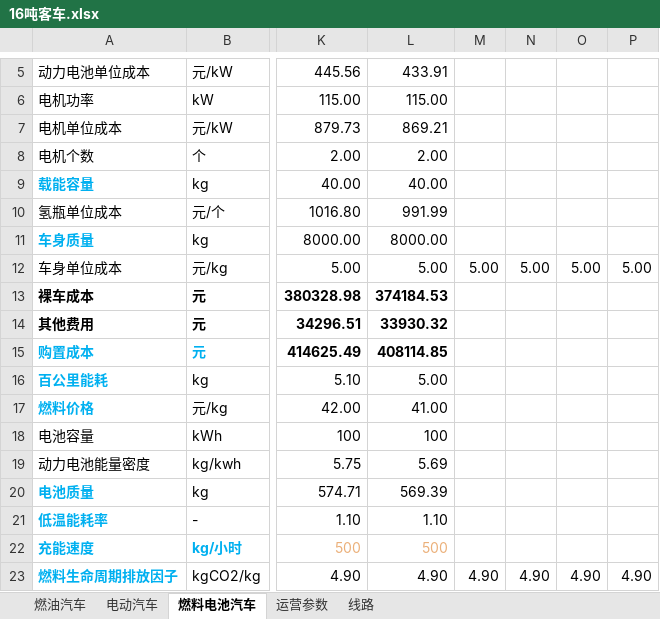
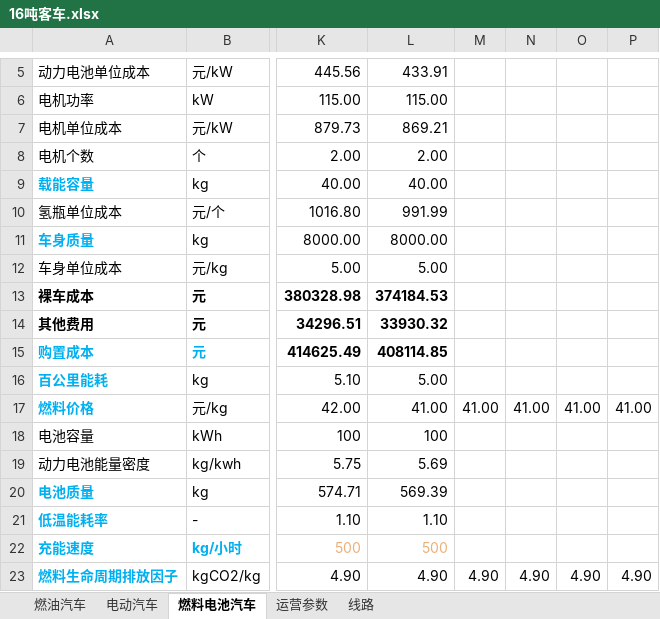
Before and after one commit to linyuantiaohe/Vehicle-LCA-economy, an Excel workbook: data/16吨客车.xlsx, sheet 燃料电池汽车, drawn as a sheet; only a part is shown, gaps mark what is left out; values as stored, in another font and other column widths than the file's, no borders; the diff names each change by its address in the sheet, - before the commit and + after, or states it on an @@ line.

```diff
--- a/data/16吨客车.xlsx (sheet 燃料电池汽车)
+++ b/data/16吨客车.xlsx (sheet 燃料电池汽车)
-M12: 5.00
+M12: (empty)
-N12: 5.00
+N12: (empty)
-O12: 5.00
+O12: (empty)
-P12: 5.00
+P12: (empty)
-M17: (empty)
+M17: 41.00
-N17: (empty)
+N17: 41.00
-O17: (empty)
+O17: 41.00
-P17: (empty)
+P17: 41.00
```
Also changed, not shown: sheet 运营参数, sheet 电动汽车, data/18吨栏式车.xlsx, data/25吨牵引车.xlsx, 8 other files.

▶ [EXERCISE INSTRUCTIONS] Whenever "other" shows up in a line of the listing, copy that whole line.

▶ [SOLUTION FOR THIS TASK]
Before and after one commit to linyuantiaohe/Vehicle-LCA-economy, an Excel workbook: data/16吨客车.xlsx, sheet 燃料电池汽车, drawn as a sheet; only a part is shown, gaps mark what is left out; values as stored, in another font and other column widths than the file's, no borders; the diff names each change by its address in the sheet, - before the commit and + after, or states it on an @@ line.
Also changed, not shown: sheet 运营参数, sheet 电动汽车, data/18吨栏式车.xlsx, data/25吨牵引车.xlsx, 8 other files.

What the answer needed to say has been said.